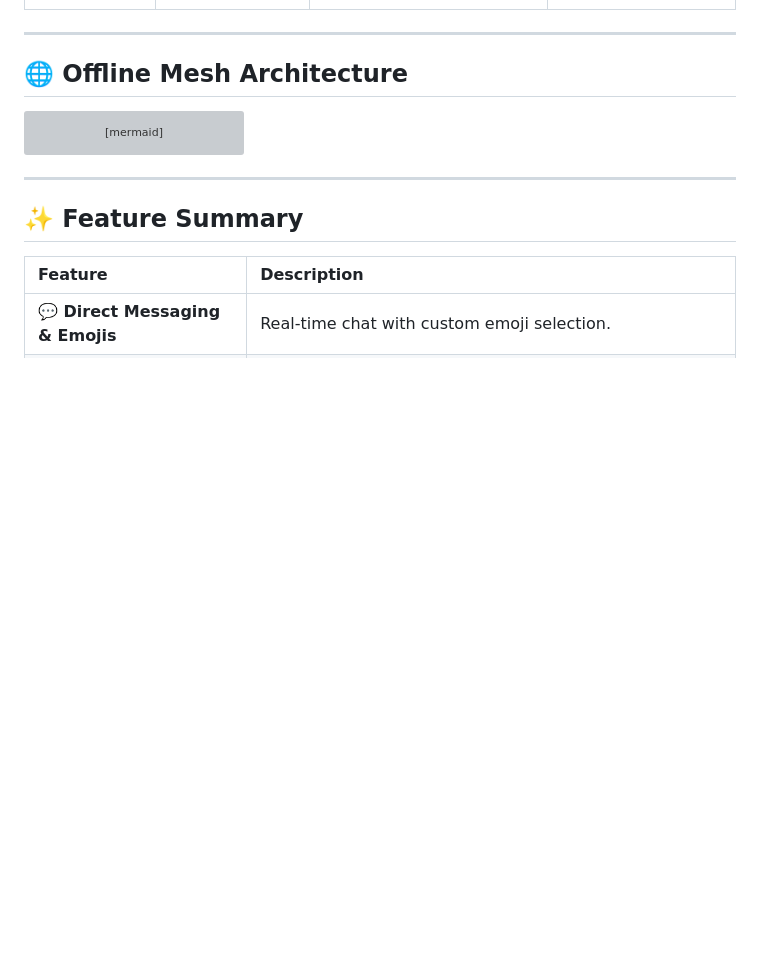
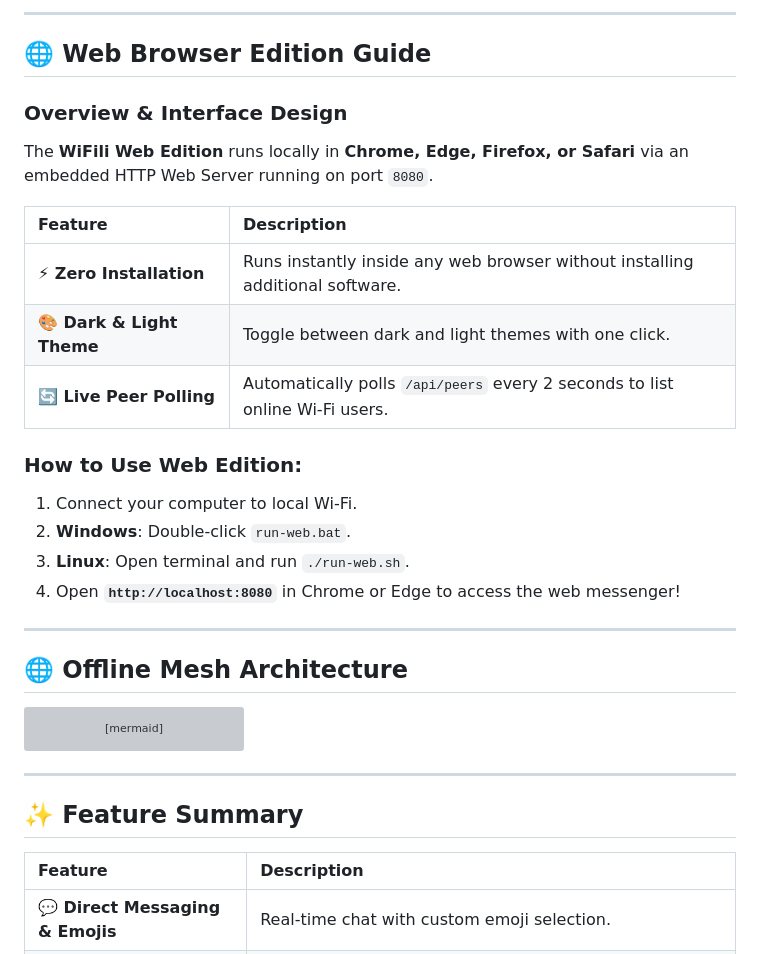
Before and after one commit to MohsinTahir4/WiFili-Messenger, a Markdown page: README.md, the part around one of its changes. GitHub-like rendering; blank space fills up the shorter version; grey boxes are pictures that could not be loaded.

```diff
--- a/README.md
+++ b/README.md
@@ -31,3 +60,21 @@
+---
+
+## 🌐 Web Browser Edition Guide
+
+### Overview & Interface Design
+The **WiFili Web Edition** runs locally in **Chrome, Edge, Firefox, or Safari** via an embedded HTTP Web Server running on port `8080`.
+
+| Feature | Description |
+| :--- | :--- |
+| **⚡ Zero Installation** | Runs instantly inside any web browser without installing additional software. |
+| **🎨 Dark & Light Theme** | Toggle between dark and light themes with one click. |
+| **🔄 Live Peer Polling** | Automatically polls `/api/peers` every 2 seconds to list online Wi-Fi users. |
+
+### How to Use Web Edition:
+1. Connect your computer to local Wi-Fi.
+2. **Windows**: Double-click `run-web.bat`.
+3. **Linux**: Open terminal and run `./run-web.sh`.
+4. Open **`http://localhost:8080`** in Chrome or Edge to access the web messenger!
 
 ---
 
```
Also changed, not shown: other parts of README.md (+42 -13 lines).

* What you are asked to do
Retype every entry exactly as written. Leave the pictures out.

* Your response
Before and after one commit to MohsinTahir4/WiFili-Messenger, a Markdown page: README.md, the part around one of its changes. GitHub-like rendering; blank space fills up the shorter version; grey boxes are pictures that could not be loaded.

```diff
--- a/README.md
+++ b/README.md
@@ -31,3 +60,21 @@
+---
+
+## 🌐 Web Browser Edition Guide
+
+### Overview & Interface Design
+The **WiFili Web Edition** runs locally in **Chrome, Edge, Firefox, or Safari** via an embedded HTTP Web Server running on port `8080`.
+
+| Feature | Description |
+| :--- | :--- |
+| **⚡ Zero Installation** | Runs instantly inside any web browser without installing additional software. |
+| **🎨 Dark & Light Theme** | Toggle between dark and light themes with one click. |
+| **🔄 Live Peer Polling** | Automatically polls `/api/peers` every 2 seconds to list online Wi-Fi users. |
+
+### How to Use Web Edition:
+1. Connect your computer to local Wi-Fi.
+2. **Windows**: Double-click `run-web.bat`.
+3. **Linux**: Open terminal and run `./run-web.sh`.
+4. Open **`http://localhost:8080`** in Chrome or Edge to access the web messenger!
 
 ---
 
```
Also changed, not shown: other parts of README.md (+42 -13 lines).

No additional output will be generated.